| By Milton Olupot |
THE purchase of the eight fighter jets and other military hardware is partly in preparation for the start of oil production in the Lake Albert region UPDF spokesman Lt. Col. Felix Kulayigye said yesterday.
The National Resistance Movement caucus last week endorsed plans by the government to purchase new fighter planes and tanks to guard against possible threats and attacks. An estimated $740m (about sh1.7trillion) will be spent on the purchase.
The Wall Street Journal on Thursday linked the purchase of the jets to prepa¬ration for the start of oil production in the Lake Albert region, along the Ugandan border with restive eastern Congo, gov¬ernment officials said.
The Journal quoted the information and national guidance minister, Kabakumba Masiko, as saying: “The jets and military hardware will enable the country to deal with any ‘eventuality’ relating to rising security threats. Every country needs to be well equipped to defend its strategic interests,” she said.
Reacting to the story on Saturday, Army Spokesman Lt. Col. Felix Kulayigye said: “When you are dealing with national de¬fence, the army is in-charge of protecting the wealth of the country that includes national resources like oil, other minerals and cultural heritage.
“Acquiring a high air force capacity is in line with that defence policy of protecting territorial integrity and wealth. However, I need to add that this is not a threat to our neighbours. Our policy is defensive and not offensive or aggressive,” he said.
He, however, denied that the Uganda was building a new army base in Hoima, near the shores of Lake Albert as re¬ported by the Journal, saying that it is not only oil that must be protected, but also other national resources.
“The oil is already protected we are not just waking up today to build up the defence. We are only enhancing our capabilities,” he stressed.
The defence ministry has so far paid $446m (sh1trillion) to unidentified sup¬plier for the jets and tanks. Sources have however, said both the jets and tanks, are likely to be purchased from Russia.
Initial payment was made around December last year, and according to intelligence sources at least $446m has been paid so far.
The Wall Street Journal quotes Ugandan Intelligence officials as saying that Ugan¬da is facing rising threats stemming from neighbouring South Sudan’s impending secession from Khartoum, following an independence vote.
South Sudan’s administration has al¬ready accused the Sudanese government of arming militias in the disputed Abyei region. Uganda traditionally has been an ally of South Sudan, which is set to become independent in July.
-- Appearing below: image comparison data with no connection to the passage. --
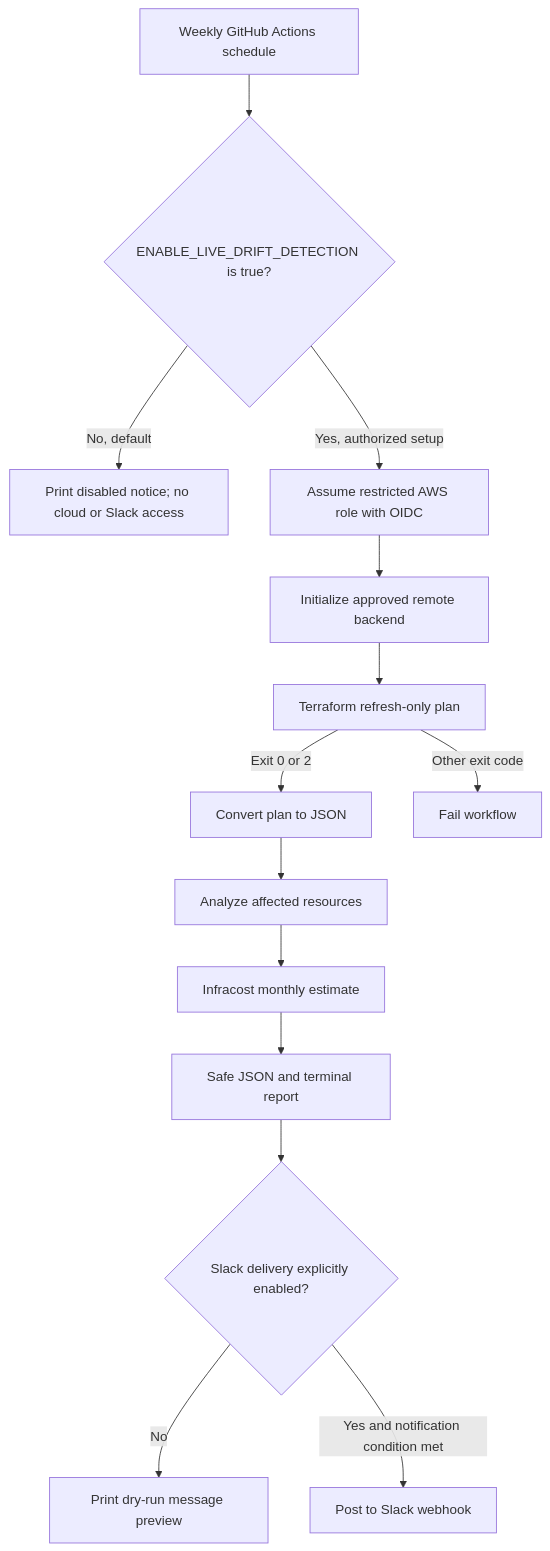
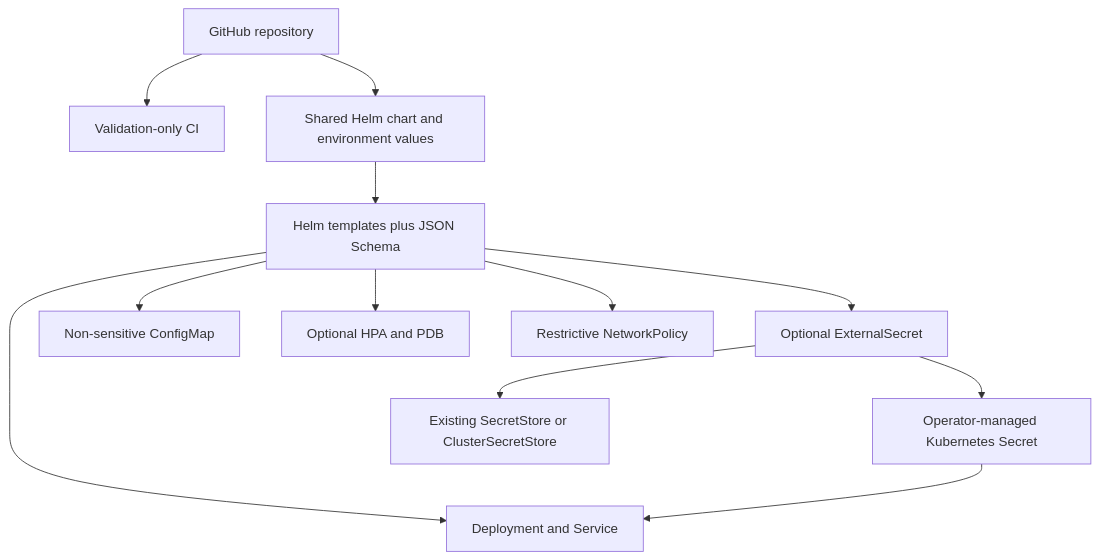
Before and after one commit to oguduf/coding-clinic: the diagram in README.md, drawn with Mermaid. The commit also changed other lines of this file and 30 other files, not shown here.

Commit message:
Add reusable Helm chart lab

````diff
--- a/README.md
+++ b/README.md
@@ -17,16 +19,14 @@
 ```mermaid
 flowchart TD
-  Schedule[Weekly GitHub Actions schedule] --> Gate{ENABLE_LIVE_DRIFT_DETECTION is true?}
-  Gate -->|No, default| Safe[Print disabled notice; no cloud or Slack access]
-  Gate -->|Yes, authorized setup| OIDC[Assume restricted AWS role with OIDC]
-  OIDC --> Backend[Initialize approved remote backend]
-  Backend --> Plan[Terraform refresh-only plan]
-  Plan -->|Exit 0 or 2| JSON[Convert plan to JSON]
-  Plan -->|Other exit code| Error[Fail workflow]
-  JSON --> Analyze[Analyze affected resources]
-  Analyze --> Cost[Infracost monthly estimate]
-  Cost --> Report[Safe JSON and terminal report]
-  Report --> Slack{Slack delivery explicitly enabled?}
-  Slack -->|No| Preview[Print dry-run message preview]
-  Slack -->|Yes and notification condition met| Notify[Post to Slack webhook]
+  Repo[GitHub repository] --> CI[Validation-only CI]
+  Repo --> Values[Shared Helm chart and environment values]
+  Values --> Templates[Helm templates plus JSON Schema]
+  Templates --> Deployment[Deployment and Service]
+  Templates --> Config[Non-sensitive ConfigMap]
+  Templates --> Scaling[Optional HPA and PDB]
+  Templates --> Network[Restrictive NetworkPolicy]
+  Templates --> ESO[Optional ExternalSecret]
+  ESO --> Store[Existing SecretStore or ClusterSecretStore]
+  ESO --> K8sSecret[Operator-managed Kubernetes Secret]
+  K8sSecret --> Deployment
 ```
````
The Journal reported that Uganda also fears possible incursions from the lawless eastern Congo, which borders the Lake Albert oil region in western Uganda. U.K.-based Tullow Oil PLC, France’s Total SA and China’s Cnooc Ltd, are preparing to start a $10b project there to develop Uganda’s oil fields this year.
Tullow last week announced that it would pay at least $469m (about sh1trillion) to Uganda government as tax-related payments, as a result of its takeover of Heritage Oil PLC’s stakes in the country, as well as the sale of a third of its interests to Cnooc and Total.
Kulayigye said on Saturday that the military is mandated to protect and de¬fend the territorial integrity of the country as well as defend the constitution of the mother country.
The possession of enormous national resources he said attracts vultures that want to grab what is available and if you stupidly look on, you should be ready to be a sad witness as your wealth is being parceled out between those with the means.
“If we want to remain an independent nation, pleasant to all nationals, with its development and a secure future for generations to come we must build capability and capacity,” the army spokes¬man said Building military capability is not necessarily preparation to go to war, but it also acts as deterrence against the wolves.